In this issue:
- A quick update as adjournment nears
- Working to improve Illinois’ business climate
- COVID emergency declaration finally ends
- Illinois headlines
Thank you for reading my e-newsletter. For the latest news from state government or to share your ideas and opinions, please visit my legislative website at repbunting.com.
End of session draws near
The House is scheduled to adjourn on Friday, completing the spring legislative session. As we move toward the end of session, some issues have been addressed, while some others remain unresolved. One bill of local interest which I regret to report passed this week, was the proposal to extend taxing authority for the Central Illinois Regional Airport to all of the taxpayers of McLean County.
Here is a quick recap of where we stand. Check next week’s newsletter for a more thorough recap.
No action yet on budget, ethics
The state’s new fiscal year begins on July 1, so we must have a budget passed and signed into law by that date. So far, however, with just a few days left until the legislature is scheduled to adjourn and leave town, we have not seen a budget proposal.
It is extremely reckless to put a budget together behind closed doors, with little to no transparency, and then rush it through at the last minute. Illinois has done this kind of shady budgeting for far too long, and it is the primary reason the state has had the fiscal problems it has had over the years. I hope that we will see a balanced budget proposal soon and will have adequate time to review it before voting.
So far we have also not seen any action on ethics, in spite of the glaring need for reform. The new Legislative Inspector General was re-appointed to a full term last week, but without reforms to strengthen the powers of his office, we will not see the kinds of improvements we need. Republicans have proposed several ideas for reforms. There is still time to bring those bills up for a vote.
Proposals would improve Illinois’ business climate
Illinois has lagged behind many other states in job creation for several years, largely due to an unfriendly jobs climate that makes it harder to attract and retain job creators. This spring, a group of House Republicans has been working on a plan to improve the business climate and create more jobs here. A few days ago they rolled out their proposals.

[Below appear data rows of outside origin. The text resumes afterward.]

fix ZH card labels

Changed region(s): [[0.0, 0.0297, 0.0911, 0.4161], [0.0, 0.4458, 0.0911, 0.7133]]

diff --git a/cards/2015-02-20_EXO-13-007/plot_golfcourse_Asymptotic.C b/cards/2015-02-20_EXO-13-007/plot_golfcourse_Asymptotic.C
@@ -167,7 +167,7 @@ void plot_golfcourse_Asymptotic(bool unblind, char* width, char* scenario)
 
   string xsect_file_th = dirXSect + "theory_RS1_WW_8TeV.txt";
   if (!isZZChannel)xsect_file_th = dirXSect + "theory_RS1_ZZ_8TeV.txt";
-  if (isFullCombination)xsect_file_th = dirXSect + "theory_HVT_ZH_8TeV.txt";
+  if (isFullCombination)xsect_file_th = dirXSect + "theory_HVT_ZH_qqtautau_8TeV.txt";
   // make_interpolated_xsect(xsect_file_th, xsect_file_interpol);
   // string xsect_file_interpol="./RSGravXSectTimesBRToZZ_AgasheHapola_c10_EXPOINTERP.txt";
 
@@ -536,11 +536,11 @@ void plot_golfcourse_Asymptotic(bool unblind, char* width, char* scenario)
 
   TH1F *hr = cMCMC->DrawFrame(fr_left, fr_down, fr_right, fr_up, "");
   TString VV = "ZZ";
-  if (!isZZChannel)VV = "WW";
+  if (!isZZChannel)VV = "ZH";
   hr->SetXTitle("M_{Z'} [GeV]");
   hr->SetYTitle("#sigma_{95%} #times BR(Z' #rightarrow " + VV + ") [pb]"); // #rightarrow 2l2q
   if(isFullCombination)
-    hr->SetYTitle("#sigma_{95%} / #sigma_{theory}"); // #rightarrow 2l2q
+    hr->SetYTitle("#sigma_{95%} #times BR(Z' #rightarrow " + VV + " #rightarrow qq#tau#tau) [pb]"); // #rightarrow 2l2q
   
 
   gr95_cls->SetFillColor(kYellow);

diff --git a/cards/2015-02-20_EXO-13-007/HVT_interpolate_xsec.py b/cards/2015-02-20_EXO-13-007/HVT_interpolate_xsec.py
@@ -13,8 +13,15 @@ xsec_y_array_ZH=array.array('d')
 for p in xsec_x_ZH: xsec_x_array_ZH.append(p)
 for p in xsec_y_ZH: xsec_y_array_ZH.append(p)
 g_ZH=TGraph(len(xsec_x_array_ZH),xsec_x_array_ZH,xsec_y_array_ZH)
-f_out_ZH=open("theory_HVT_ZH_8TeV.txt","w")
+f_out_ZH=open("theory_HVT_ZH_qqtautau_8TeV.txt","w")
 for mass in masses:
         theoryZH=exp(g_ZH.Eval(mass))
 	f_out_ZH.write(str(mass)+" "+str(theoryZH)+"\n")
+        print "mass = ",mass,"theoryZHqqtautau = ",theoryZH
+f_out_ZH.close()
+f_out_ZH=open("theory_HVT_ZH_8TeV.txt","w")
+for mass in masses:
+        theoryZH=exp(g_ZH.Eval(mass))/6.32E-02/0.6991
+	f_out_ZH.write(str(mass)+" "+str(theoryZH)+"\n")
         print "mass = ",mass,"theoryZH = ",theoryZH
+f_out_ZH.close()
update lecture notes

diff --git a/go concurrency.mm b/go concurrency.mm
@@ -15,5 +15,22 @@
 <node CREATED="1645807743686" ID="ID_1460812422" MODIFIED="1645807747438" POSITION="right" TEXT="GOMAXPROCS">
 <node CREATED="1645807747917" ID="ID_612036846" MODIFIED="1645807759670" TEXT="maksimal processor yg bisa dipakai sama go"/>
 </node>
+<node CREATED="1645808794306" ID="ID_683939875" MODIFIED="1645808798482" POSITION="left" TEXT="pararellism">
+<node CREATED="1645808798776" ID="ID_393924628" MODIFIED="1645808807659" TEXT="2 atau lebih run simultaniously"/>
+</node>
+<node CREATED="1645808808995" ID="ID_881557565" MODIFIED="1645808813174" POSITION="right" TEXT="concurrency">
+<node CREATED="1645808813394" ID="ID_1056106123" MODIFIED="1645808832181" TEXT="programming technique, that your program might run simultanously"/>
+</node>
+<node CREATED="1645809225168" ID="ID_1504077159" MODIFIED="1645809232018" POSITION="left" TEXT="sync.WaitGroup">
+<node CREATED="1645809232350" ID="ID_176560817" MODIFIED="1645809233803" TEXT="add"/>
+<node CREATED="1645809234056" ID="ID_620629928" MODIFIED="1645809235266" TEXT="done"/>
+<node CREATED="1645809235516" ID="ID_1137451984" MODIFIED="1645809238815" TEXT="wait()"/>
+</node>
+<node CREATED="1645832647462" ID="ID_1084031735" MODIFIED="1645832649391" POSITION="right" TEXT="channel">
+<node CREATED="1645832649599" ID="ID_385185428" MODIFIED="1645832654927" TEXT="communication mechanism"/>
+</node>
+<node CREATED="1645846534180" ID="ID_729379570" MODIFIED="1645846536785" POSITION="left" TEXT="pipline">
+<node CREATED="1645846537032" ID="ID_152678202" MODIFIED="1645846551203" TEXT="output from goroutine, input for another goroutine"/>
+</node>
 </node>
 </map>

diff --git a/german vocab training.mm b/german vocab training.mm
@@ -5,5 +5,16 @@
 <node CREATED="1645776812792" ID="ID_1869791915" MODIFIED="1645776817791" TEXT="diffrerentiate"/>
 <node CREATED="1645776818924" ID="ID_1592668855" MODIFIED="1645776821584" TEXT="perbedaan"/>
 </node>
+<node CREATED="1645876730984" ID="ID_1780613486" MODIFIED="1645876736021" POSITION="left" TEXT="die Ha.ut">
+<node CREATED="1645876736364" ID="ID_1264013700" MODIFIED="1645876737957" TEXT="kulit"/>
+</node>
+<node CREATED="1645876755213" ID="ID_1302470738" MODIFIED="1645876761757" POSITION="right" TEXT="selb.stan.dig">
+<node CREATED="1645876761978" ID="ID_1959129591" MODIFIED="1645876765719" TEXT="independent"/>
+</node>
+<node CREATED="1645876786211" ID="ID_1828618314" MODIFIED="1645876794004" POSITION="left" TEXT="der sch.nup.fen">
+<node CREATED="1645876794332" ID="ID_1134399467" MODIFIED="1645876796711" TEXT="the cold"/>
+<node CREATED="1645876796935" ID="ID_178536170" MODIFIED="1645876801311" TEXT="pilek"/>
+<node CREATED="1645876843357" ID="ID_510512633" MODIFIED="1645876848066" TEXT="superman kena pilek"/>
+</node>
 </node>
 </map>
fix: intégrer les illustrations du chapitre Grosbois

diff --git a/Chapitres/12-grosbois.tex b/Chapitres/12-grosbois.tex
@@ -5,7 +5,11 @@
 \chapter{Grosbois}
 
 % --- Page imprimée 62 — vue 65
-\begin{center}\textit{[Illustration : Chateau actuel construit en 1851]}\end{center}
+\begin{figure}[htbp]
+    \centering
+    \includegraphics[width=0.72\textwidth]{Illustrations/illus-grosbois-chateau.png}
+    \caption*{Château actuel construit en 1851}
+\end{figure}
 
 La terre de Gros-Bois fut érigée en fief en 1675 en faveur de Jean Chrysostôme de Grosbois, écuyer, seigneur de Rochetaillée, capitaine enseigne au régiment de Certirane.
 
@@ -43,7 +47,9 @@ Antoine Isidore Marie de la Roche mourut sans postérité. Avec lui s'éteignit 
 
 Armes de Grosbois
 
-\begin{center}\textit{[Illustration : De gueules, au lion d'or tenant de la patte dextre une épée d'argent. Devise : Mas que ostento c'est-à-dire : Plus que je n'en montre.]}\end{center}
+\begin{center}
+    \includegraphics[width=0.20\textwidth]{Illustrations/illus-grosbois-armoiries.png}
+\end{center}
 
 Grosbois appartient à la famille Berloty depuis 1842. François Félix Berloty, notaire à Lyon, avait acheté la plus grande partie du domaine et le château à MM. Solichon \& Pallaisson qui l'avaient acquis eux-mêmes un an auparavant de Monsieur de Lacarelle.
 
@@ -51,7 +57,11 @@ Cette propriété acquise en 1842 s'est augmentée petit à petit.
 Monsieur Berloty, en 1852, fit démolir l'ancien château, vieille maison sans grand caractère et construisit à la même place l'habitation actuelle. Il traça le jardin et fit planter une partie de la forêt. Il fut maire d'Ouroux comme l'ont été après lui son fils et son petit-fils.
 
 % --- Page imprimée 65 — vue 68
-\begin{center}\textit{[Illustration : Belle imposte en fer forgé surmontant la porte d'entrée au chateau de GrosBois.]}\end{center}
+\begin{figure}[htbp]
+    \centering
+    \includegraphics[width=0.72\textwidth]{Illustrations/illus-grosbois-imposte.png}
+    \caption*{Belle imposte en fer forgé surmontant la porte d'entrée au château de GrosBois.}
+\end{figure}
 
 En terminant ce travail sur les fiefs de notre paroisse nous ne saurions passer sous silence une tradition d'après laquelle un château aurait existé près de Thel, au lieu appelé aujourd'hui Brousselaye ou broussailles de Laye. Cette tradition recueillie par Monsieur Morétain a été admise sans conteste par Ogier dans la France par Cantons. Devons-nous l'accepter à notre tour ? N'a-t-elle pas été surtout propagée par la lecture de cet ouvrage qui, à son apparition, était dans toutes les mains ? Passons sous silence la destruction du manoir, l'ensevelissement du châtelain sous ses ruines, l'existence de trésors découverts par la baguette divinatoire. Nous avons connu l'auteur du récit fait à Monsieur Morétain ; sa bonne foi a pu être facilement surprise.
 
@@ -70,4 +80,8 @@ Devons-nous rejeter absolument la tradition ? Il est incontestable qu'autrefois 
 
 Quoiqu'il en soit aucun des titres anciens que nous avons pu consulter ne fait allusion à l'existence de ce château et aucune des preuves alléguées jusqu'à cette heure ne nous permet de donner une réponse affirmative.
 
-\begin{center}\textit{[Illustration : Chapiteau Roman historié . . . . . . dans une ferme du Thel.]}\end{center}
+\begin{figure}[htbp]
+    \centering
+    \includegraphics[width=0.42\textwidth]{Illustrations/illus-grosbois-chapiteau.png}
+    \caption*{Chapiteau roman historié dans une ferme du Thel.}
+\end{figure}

The Reigniting Illinois’ Strong Economy (RISE) working group has proposed a series of reasonable reforms to “lower taxes, decrease regulation, control litigation and assure reliable and affordable energy.” In total, the working group has developed two workers compensation reform bills, two bills to attract new investment in Illinois, a pair of energy bills, three more dealing with litigation reform and four to reduce taxes.
COVID emergency declaration finally expires
It took 1155 days, but the COVID-19 emergency declaration has finally come to an end.
For more than three years, Illinoisans were living under executive orders, partial economic shutdowns, mandatory stay-at-home orders, facial covering requirements and other such instructions. Illinois was one of the last states in the nation to declare and end to the pandemic emergency. When our emergency declaration expired, 44 other states had already lifted theirs.
Now is the time to look back on what was done right and what was done wrong, and to consider legislation to prevent the kind of unilateral rule we saw during the worst days of the pandemic. Should some similar disaster ever strike in the future, legislators and local elected officials need to be more involved in the response.
Our current bill backlog
When a vendor provides the state with goods and services, they submit the bill to the Illinois Comptroller for payment. The Comptroller processes the paperwork and pays the bill when funds are available in the state’s checking account. Currently the total amount of unpaid bills is $1,432,722,255. This figure changes daily. Last year at this time the state had $2.2 billion in bills awaiting payment. This only includes bills submitted to the Comptroller for payment, not unfunded debts like the state’s pension liability, which is well over $100 billion.